* _WORK ORDER_:
What lines of the data hold the string "right"? Pull each one out.

* _DATA RECORDS_:
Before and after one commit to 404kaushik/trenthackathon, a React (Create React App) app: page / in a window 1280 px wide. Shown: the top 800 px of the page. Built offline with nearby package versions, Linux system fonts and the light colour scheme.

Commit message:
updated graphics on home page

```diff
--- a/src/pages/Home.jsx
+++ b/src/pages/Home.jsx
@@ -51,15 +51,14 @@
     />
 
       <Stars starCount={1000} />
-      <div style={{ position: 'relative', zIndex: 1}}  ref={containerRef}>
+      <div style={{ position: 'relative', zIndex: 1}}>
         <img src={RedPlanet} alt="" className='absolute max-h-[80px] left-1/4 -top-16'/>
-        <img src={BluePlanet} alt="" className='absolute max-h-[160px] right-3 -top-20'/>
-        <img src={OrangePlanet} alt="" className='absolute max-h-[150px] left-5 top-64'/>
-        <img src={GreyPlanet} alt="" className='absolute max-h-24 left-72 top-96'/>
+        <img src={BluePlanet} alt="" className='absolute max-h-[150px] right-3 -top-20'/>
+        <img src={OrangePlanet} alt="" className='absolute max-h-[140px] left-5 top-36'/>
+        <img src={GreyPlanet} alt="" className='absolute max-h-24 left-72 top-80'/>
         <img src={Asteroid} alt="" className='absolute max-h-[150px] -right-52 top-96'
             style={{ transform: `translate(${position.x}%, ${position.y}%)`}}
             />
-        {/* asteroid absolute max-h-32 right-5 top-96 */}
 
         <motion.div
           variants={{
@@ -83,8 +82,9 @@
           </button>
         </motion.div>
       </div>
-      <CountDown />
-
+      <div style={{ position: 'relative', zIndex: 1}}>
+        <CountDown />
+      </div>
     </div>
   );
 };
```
==
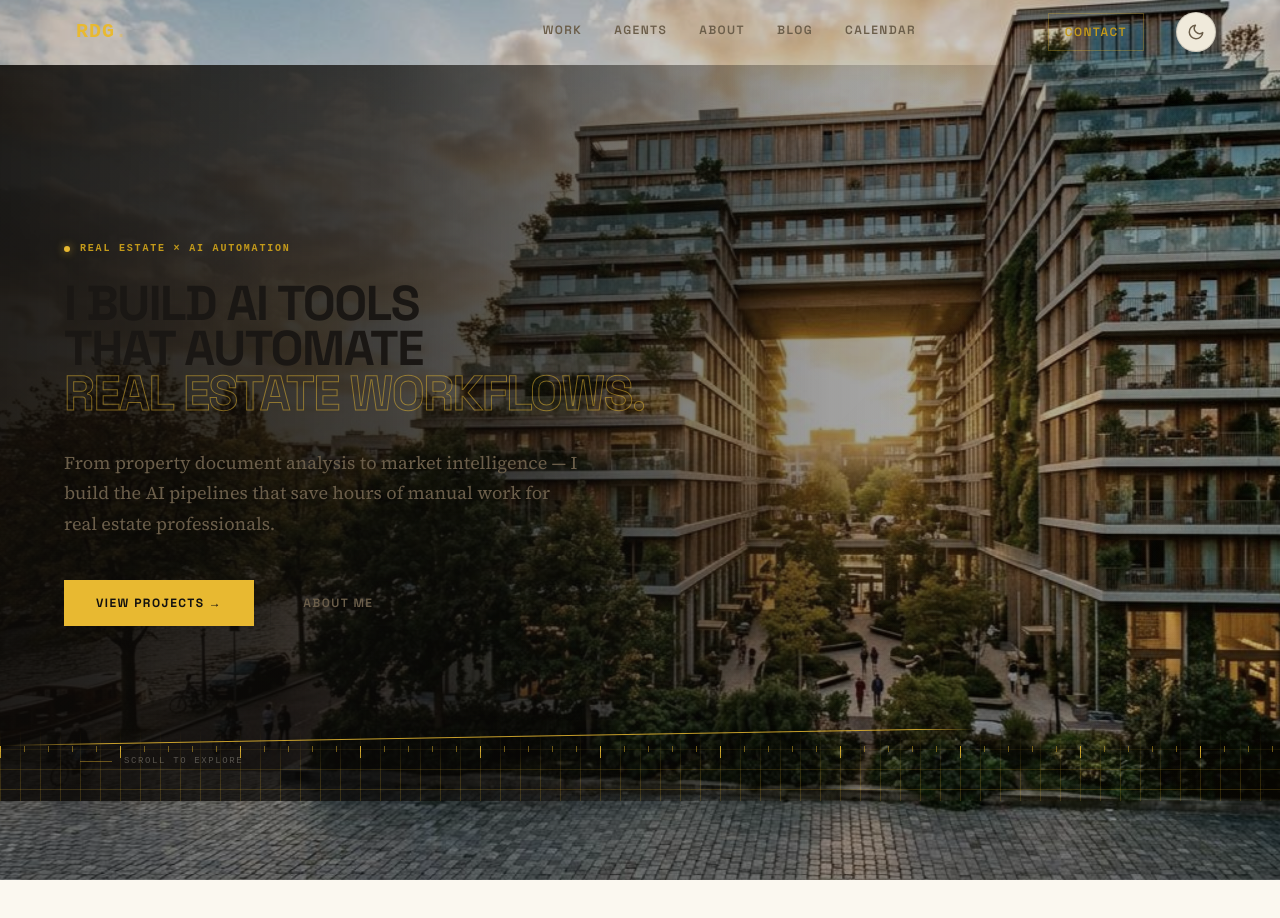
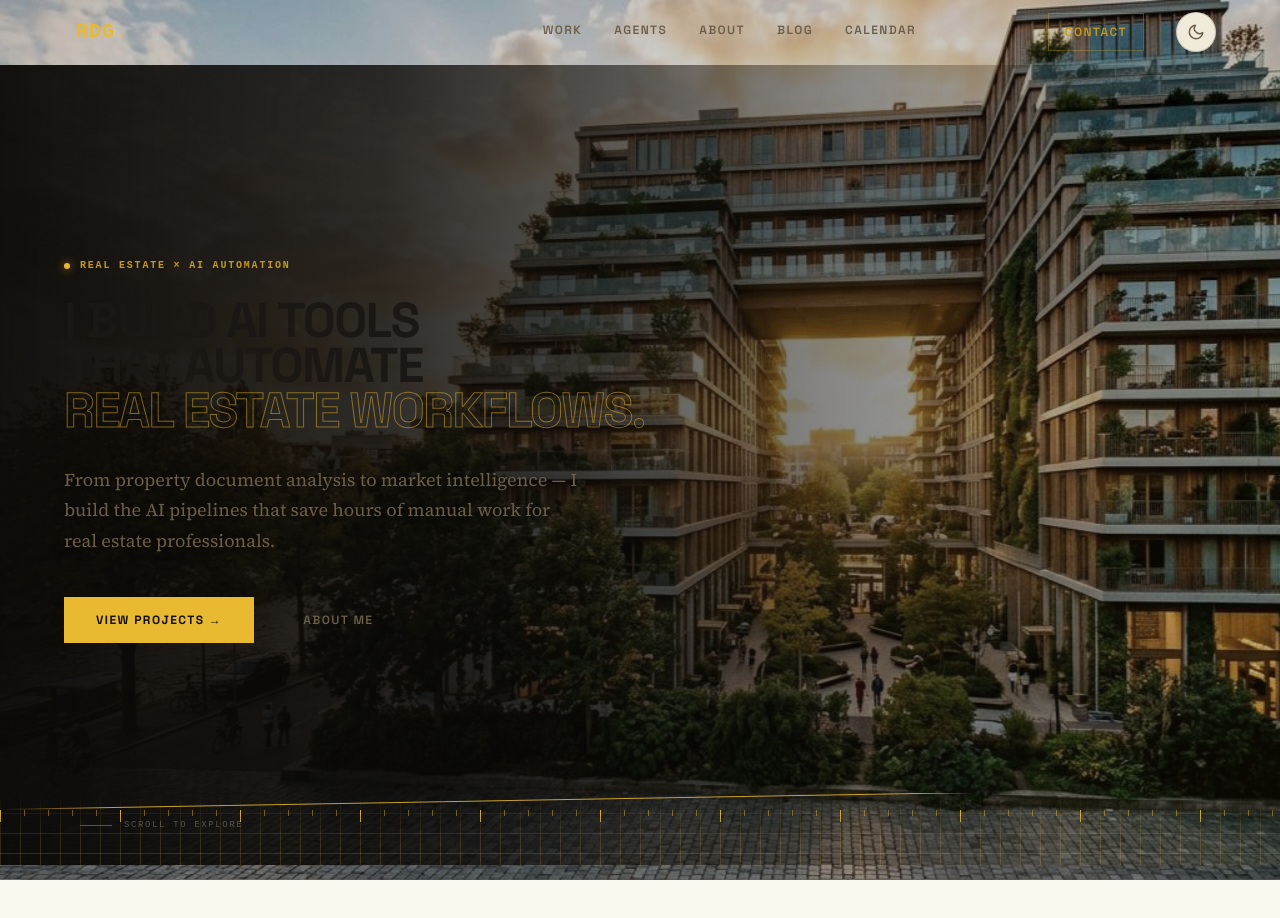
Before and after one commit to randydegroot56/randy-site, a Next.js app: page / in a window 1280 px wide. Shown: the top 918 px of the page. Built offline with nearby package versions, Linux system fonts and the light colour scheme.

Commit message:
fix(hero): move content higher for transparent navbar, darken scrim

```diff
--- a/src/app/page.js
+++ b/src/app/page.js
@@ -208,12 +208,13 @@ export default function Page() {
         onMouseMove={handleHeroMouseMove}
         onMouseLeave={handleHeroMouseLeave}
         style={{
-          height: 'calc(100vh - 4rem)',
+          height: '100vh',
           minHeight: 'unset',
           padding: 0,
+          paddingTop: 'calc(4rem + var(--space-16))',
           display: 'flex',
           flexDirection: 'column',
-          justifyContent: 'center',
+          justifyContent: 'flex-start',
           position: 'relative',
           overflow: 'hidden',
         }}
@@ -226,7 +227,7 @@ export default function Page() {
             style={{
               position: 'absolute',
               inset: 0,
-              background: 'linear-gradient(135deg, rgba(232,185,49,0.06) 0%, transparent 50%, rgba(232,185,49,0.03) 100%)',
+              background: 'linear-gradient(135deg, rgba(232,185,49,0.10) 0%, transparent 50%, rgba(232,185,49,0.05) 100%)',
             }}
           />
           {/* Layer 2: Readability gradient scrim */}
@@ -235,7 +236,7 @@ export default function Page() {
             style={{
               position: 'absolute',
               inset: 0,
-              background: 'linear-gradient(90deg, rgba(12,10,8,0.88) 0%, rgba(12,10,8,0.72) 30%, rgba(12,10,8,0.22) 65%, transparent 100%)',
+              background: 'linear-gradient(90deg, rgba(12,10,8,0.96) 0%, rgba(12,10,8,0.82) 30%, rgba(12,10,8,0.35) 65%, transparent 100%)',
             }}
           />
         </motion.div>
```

* _SOLVED PROBLEM_:
-        <img src={BluePlanet} alt="" className='absolute max-h-[160px] right-3 -top-20'/>
+        <img src={BluePlanet} alt="" className='absolute max-h-[150px] right-3 -top-20'/>
         <img src={Asteroid} alt="" className='absolute max-h-[150px] -right-52 top-96'
-        {/* asteroid absolute max-h-32 right-5 top-96 */}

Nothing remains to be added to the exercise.